◆ **AIM OF THE EXERCISE**
Copy each line of the data below in which the word "other" can be found.

◆ **INFORMATION**
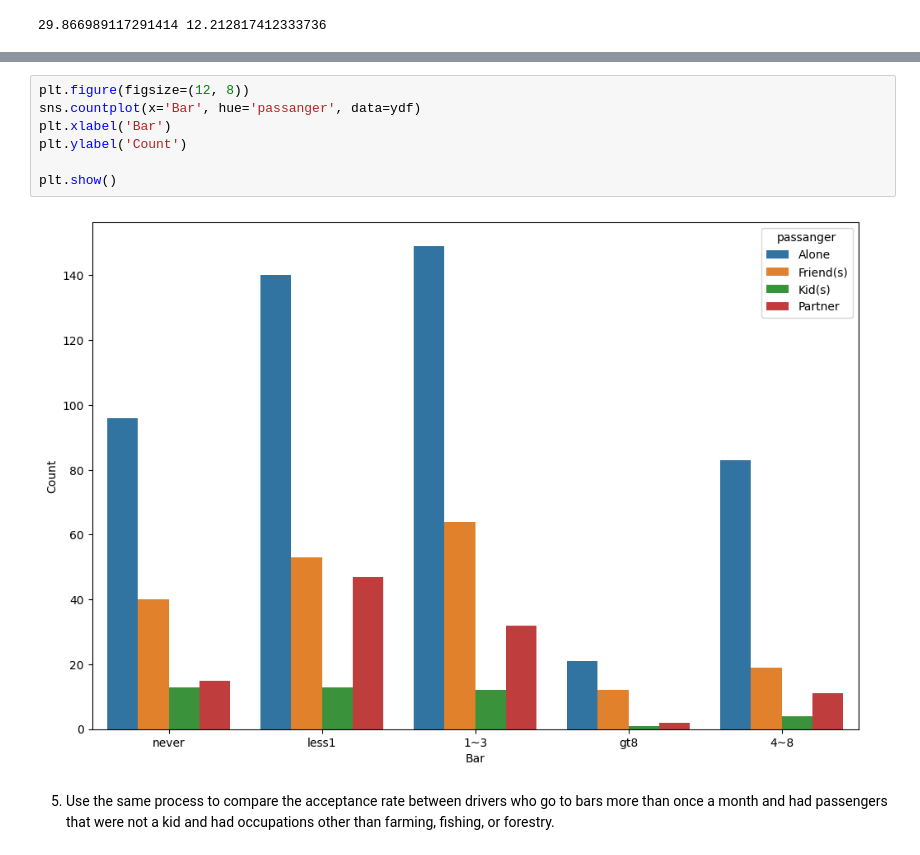
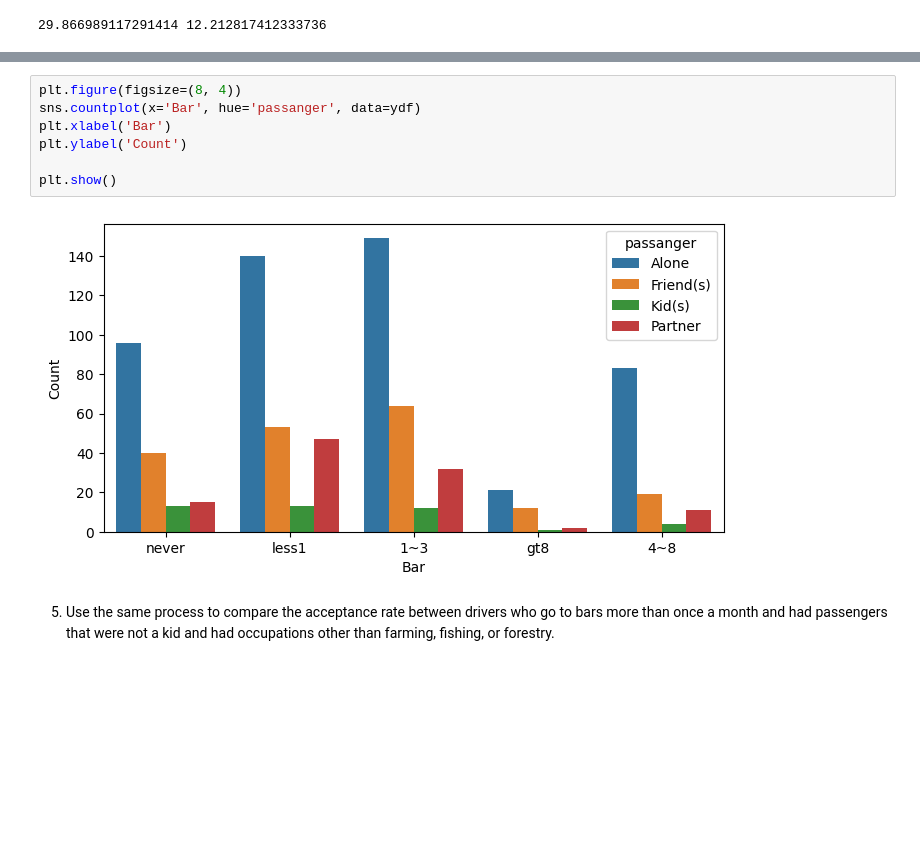
Before and after one commit to Soha1950/ds_as5, a Jupyter notebook: prompt.ipynb, the cells around one changed output, grey strips where cells are left out. Cells and saved outputs as stored; diff of their text form; blank space fills up the shorter version.

```diff
--- a/prompt.ipynb
+++ b/prompt.ipynb
@@ -309,12 +311,12 @@ plt.show()
 # %%
-plt.figure(figsize=(12, 8))
+plt.figure(figsize=(8, 4))
 sns.countplot(x='Bar', hue='passanger', data=ydf)
 plt.xlabel('Bar')
 plt.ylabel('Count')
 
 plt.show()
 # %% [output]
-[figure, old version]
+[figure, new version]
 # %% [markdown]
 
 5. Use the same process to compare the acceptance rate between drivers who go to bars more than once a month and had passengers that were not a kid and had occupations other than farming, fishing, or forestry.
```
Also changed, not shown: parts of 8 cells of this notebook, 1 other file.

◆ **ANSWER TO THIS TASK**
 5. Use the same process to compare the acceptance rate between drivers who go to bars more than once a month and had passengers that were not a kid and had occupations other than farming, fishing, or forestry.
Also changed, not shown: parts of 8 cells of this notebook, 1 other file.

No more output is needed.